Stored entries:
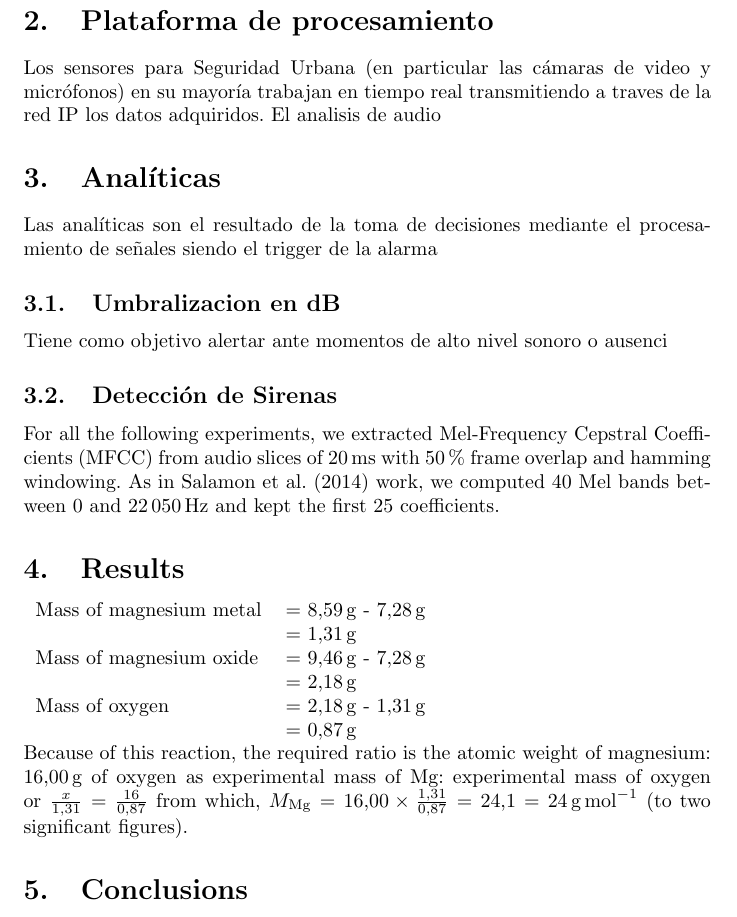
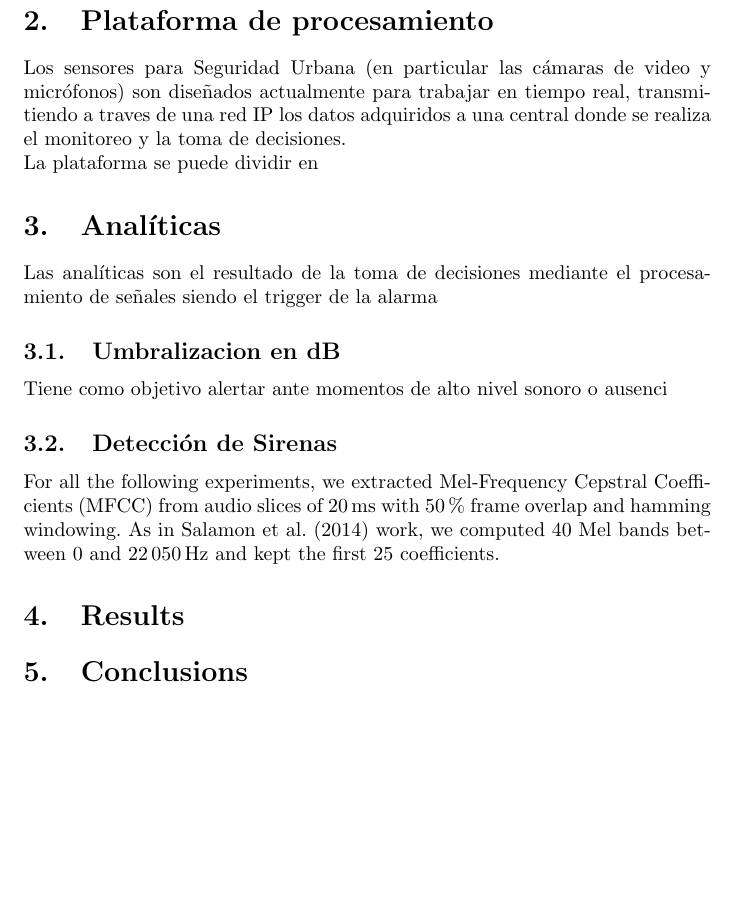
Before and after one commit to juanbraga/informe_pasantia, a LaTeX document (informe.tex): part of page 2 of 3, cut so that both start at the same text, the shorter picture padded with empty space. Compiled offline with pdfLaTeX.

Commit message:
working on work

```diff
--- a/informe.tex
+++ b/informe.tex
@@ -91,7 +87,9 @@ SONDA Uruguay S.A. es fundamentalmente una empresa de servicios y proyectos de i
 
 \section{Plataforma de procesamiento}
 
-Los sensores para Seguridad Urbana (en particular las cámaras de video y micrófonos) en su mayoría trabajan en tiempo real transmitiendo a traves de la red IP los datos adquiridos. El analisis de audio
+Los sensores para Seguridad Urbana (en particular las cámaras de video y micrófonos) son diseñados actualmente para trabajar en tiempo real, transmitiendo a traves de una red IP los datos adquiridos a una central donde se realiza el monitoreo y la toma de decisiones.
+
+La plataforma se puede dividir en
 
 \section{Analíticas}
 
@@ -110,16 +108,16 @@ For all the following experiments, we extracted Mel-Frequency Cepstral Coefficie
 
 \section{Results}
 
-\begin{tabular}{ll}
-Mass of magnesium metal & = \SI{8.59}{\gram} - \SI{7.28}{\gram}\\
-& = \SI{1.31}{\gram}\\
-Mass of magnesium oxide & = \SI{9.46}{\gram} - \SI{7.28}{\gram}\\
-& = \SI{2.18}{\gram}\\
-Mass of oxygen & = \SI{2.18}{\gram} - \SI{1.31}{\gram}\\
-& = \SI{0.87}{\gram}
-\end{tabular}
+%\begin{tabular}{ll}
+%Mass of magnesium metal & = \SI{8.59}{\gram} - \SI{7.28}{\gram}\\
+%& = \SI{1.31}{\gram}\\
+%Mass of magnesium oxide & = \SI{9.46}{\gram} - \SI{7.28}{\gram}\\
+%& = \SI{2.18}{\gram}\\
+%Mass of oxygen & = \SI{2.18}{\gram} - \SI{1.31}{\gram}\\
+%& = \SI{0.87}{\gram}
+%\end{tabular}
 
-Because of this reaction, the required ratio is the atomic weight of magnesium: \SI{16.00}{\gram} of oxygen as experimental mass of Mg: experimental mass of oxygen or $\frac{x}{1.31}=\frac{16}{0.87}$ from which, $M_{\ce{Mg}} = 16.00 \times \frac{1.31}{0.87} = 24.1 = \SI{24}{\gram\per\mole}$ (to two significant figures).
+%Because of this reaction, the required ratio is the atomic weight of %magnesium: \SI{16.00}{\gram} of oxygen as experimental mass of Mg: %experimental mass of oxygen or $\frac{x}{1.31}=\frac{16}{0.87}$ from which, %$M_{\ce{Mg}} = 16.00 \times \frac{1.31}{0.87} = 24.1 = \SI{24}{\gram\per%\mole}$ (to two significant figures).
 
 %----------------------------------------------------------------------------------------
 %	SECTION 4
```
Also changed, not shown: informe.tex (6 more changed lines).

*Work required*:
Return the preceding entries exactly, each word as given, but leave out any picture.

*Output for this exercise*:
Before and after one commit to juanbraga/informe_pasantia, a LaTeX document (informe.tex): part of page 2 of 3, cut so that both start at the same text, the shorter picture padded with empty space. Compiled offline with pdfLaTeX.

Commit message:
working on work

```diff
--- a/informe.tex
+++ b/informe.tex
@@ -91,7 +87,9 @@ SONDA Uruguay S.A. es fundamentalmente una empresa de servicios y proyectos de i
 
 \section{Plataforma de procesamiento}
 
-Los sensores para Seguridad Urbana (en particular las cámaras de video y micrófonos) en su mayoría trabajan en tiempo real transmitiendo a traves de la red IP los datos adquiridos. El analisis de audio
+Los sensores para Seguridad Urbana (en particular las cámaras de video y micrófonos) son diseñados actualmente para trabajar en tiempo real, transmitiendo a traves de una red IP los datos adquiridos a una central donde se realiza el monitoreo y la toma de decisiones.
+
+La plataforma se puede dividir en
 
 \section{Analíticas}
 
@@ -110,16 +108,16 @@ For all the following experiments, we extracted Mel-Frequency Cepstral Coefficie
 
 \section{Results}
 
-\begin{tabular}{ll}
-Mass of magnesium metal & = \SI{8.59}{\gram} - \SI{7.28}{\gram}\\
-& = \SI{1.31}{\gram}\\
-Mass of magnesium oxide & = \SI{9.46}{\gram} - \SI{7.28}{\gram}\\
-& = \SI{2.18}{\gram}\\
-Mass of oxygen & = \SI{2.18}{\gram} - \SI{1.31}{\gram}\\
-& = \SI{0.87}{\gram}
-\end{tabular}
+%\begin{tabular}{ll}
+%Mass of magnesium metal & = \SI{8.59}{\gram} - \SI{7.28}{\gram}\\
+%& = \SI{1.31}{\gram}\\
+%Mass of magnesium oxide & = \SI{9.46}{\gram} - \SI{7.28}{\gram}\\
+%& = \SI{2.18}{\gram}\\
+%Mass of oxygen & = \SI{2.18}{\gram} - \SI{1.31}{\gram}\\
+%& = \SI{0.87}{\gram}
+%\end{tabular}
 
-Because of this reaction, the required ratio is the atomic weight of magnesium: \SI{16.00}{\gram} of oxygen as experimental mass of Mg: experimental mass of oxygen or $\frac{x}{1.31}=\frac{16}{0.87}$ from which, $M_{\ce{Mg}} = 16.00 \times \frac{1.31}{0.87} = 24.1 = \SI{24}{\gram\per\mole}$ (to two significant figures).
+%Because of this reaction, the required ratio is the atomic weight of %magnesium: \SI{16.00}{\gram} of oxygen as experimental mass of Mg: %experimental mass of oxygen or $\frac{x}{1.31}=\frac{16}{0.87}$ from which, %$M_{\ce{Mg}} = 16.00 \times \frac{1.31}{0.87} = 24.1 = \SI{24}{\gram\per%\mole}$ (to two significant figures).
 
 %----------------------------------------------------------------------------------------
 %	SECTION 4
```
Also changed, not shown: informe.tex (6 more changed lines).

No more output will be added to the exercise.